Exercise aim:
Leaving the images aside, print every record in the material exactly.

Material shown:
===
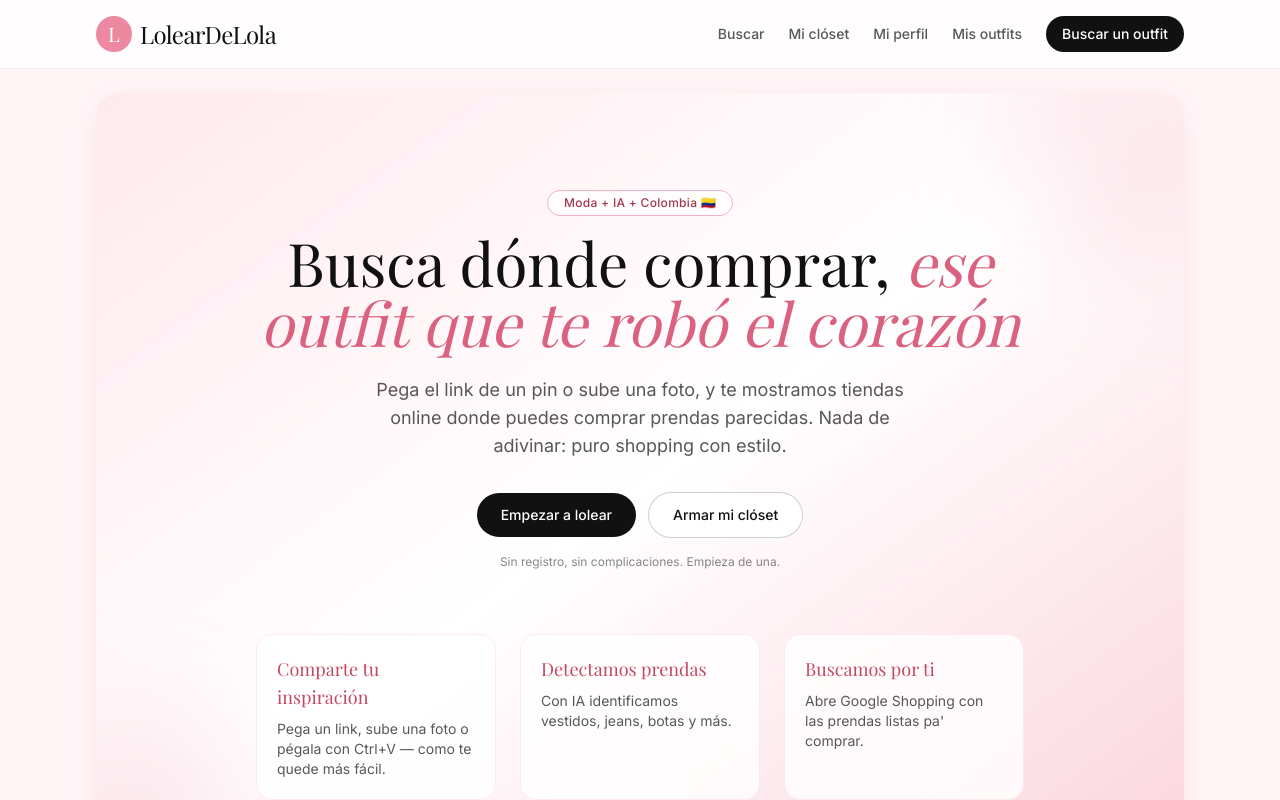
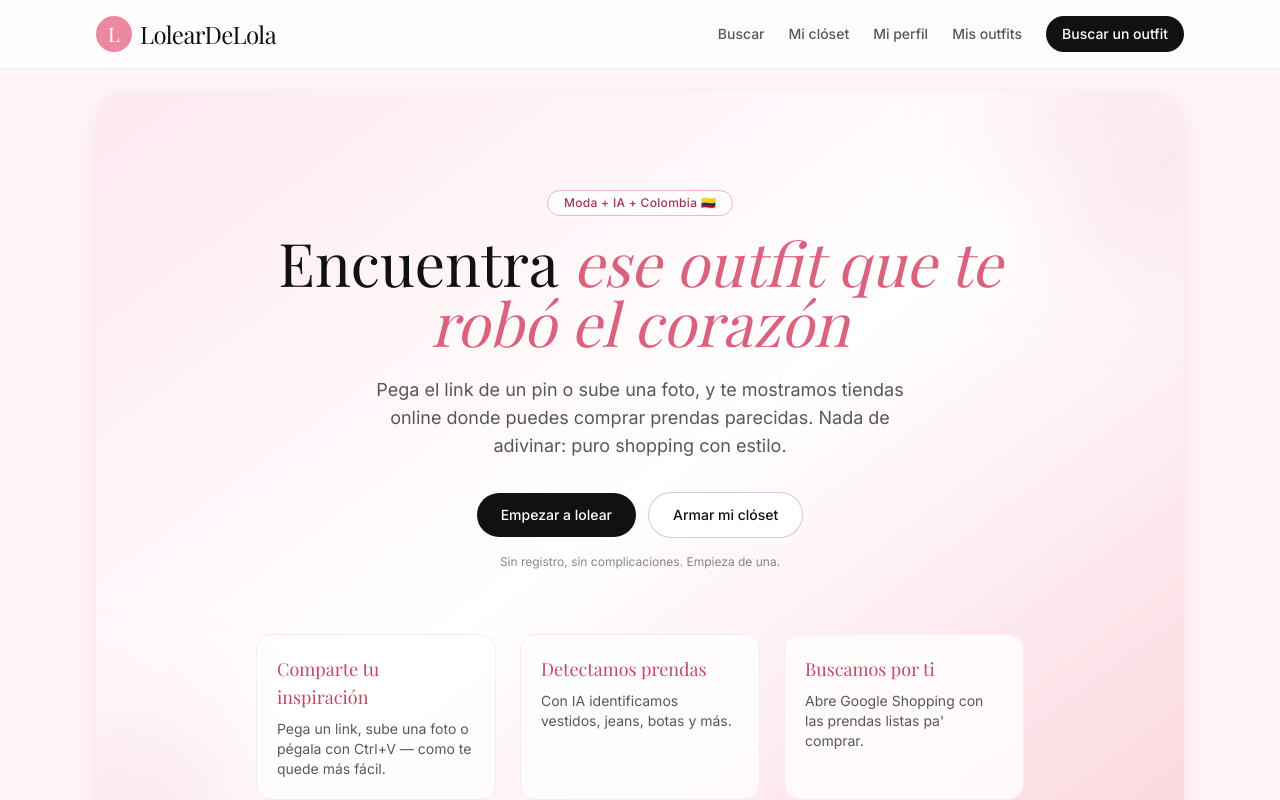
Before and after one commit to Juli6895/loleardelola, a Next.js app: page / in a window 1280 px wide. Shown: the top 800 px of the page. Built offline with nearby package versions, Linux system fonts and the light colour scheme; a web font is replaced by a local one.

Commit message:
copy: titular del hero -> "Encuentra ese outfit que te robo el corazon"
Co-Authored-By: Claude Sonnet 5 <noreply@anthropic.com>

```diff
--- a/components/Hero.tsx
+++ b/components/Hero.tsx
@@ -15,7 +15,7 @@ export default function Hero() {
           Moda + IA + Colombia 🇨🇴
         </p>
         <h1 className="font-display text-4xl leading-tight text-noche sm:text-5xl md:text-6xl">
-          Busca dónde comprar,{" "}
+          Encuentra{" "}
           <span className="italic text-rosa-500">
             ese outfit que te robó el corazón
           </span>
```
===
Answer space:
Before and after one commit to Juli6895/loleardelola, a Next.js app: page / in a window 1280 px wide. Shown: the top 800 px of the page. Built offline with nearby package versions, Linux system fonts and the light colour scheme; a web font is replaced by a local one.

Commit message:
copy: titular del hero -> "Encuentra ese outfit que te robo el corazon"
Co-Authored-By: Claude Sonnet 5 <noreply@anthropic.com>

```diff
--- a/components/Hero.tsx
+++ b/components/Hero.tsx
@@ -15,7 +15,7 @@ export default function Hero() {
           Moda + IA + Colombia 🇨🇴
         </p>
         <h1 className="font-display text-4xl leading-tight text-noche sm:text-5xl md:text-6xl">
-          Busca dónde comprar,{" "}
+          Encuentra{" "}
           <span className="italic text-rosa-500">
             ese outfit que te robó el corazón
           </span>
```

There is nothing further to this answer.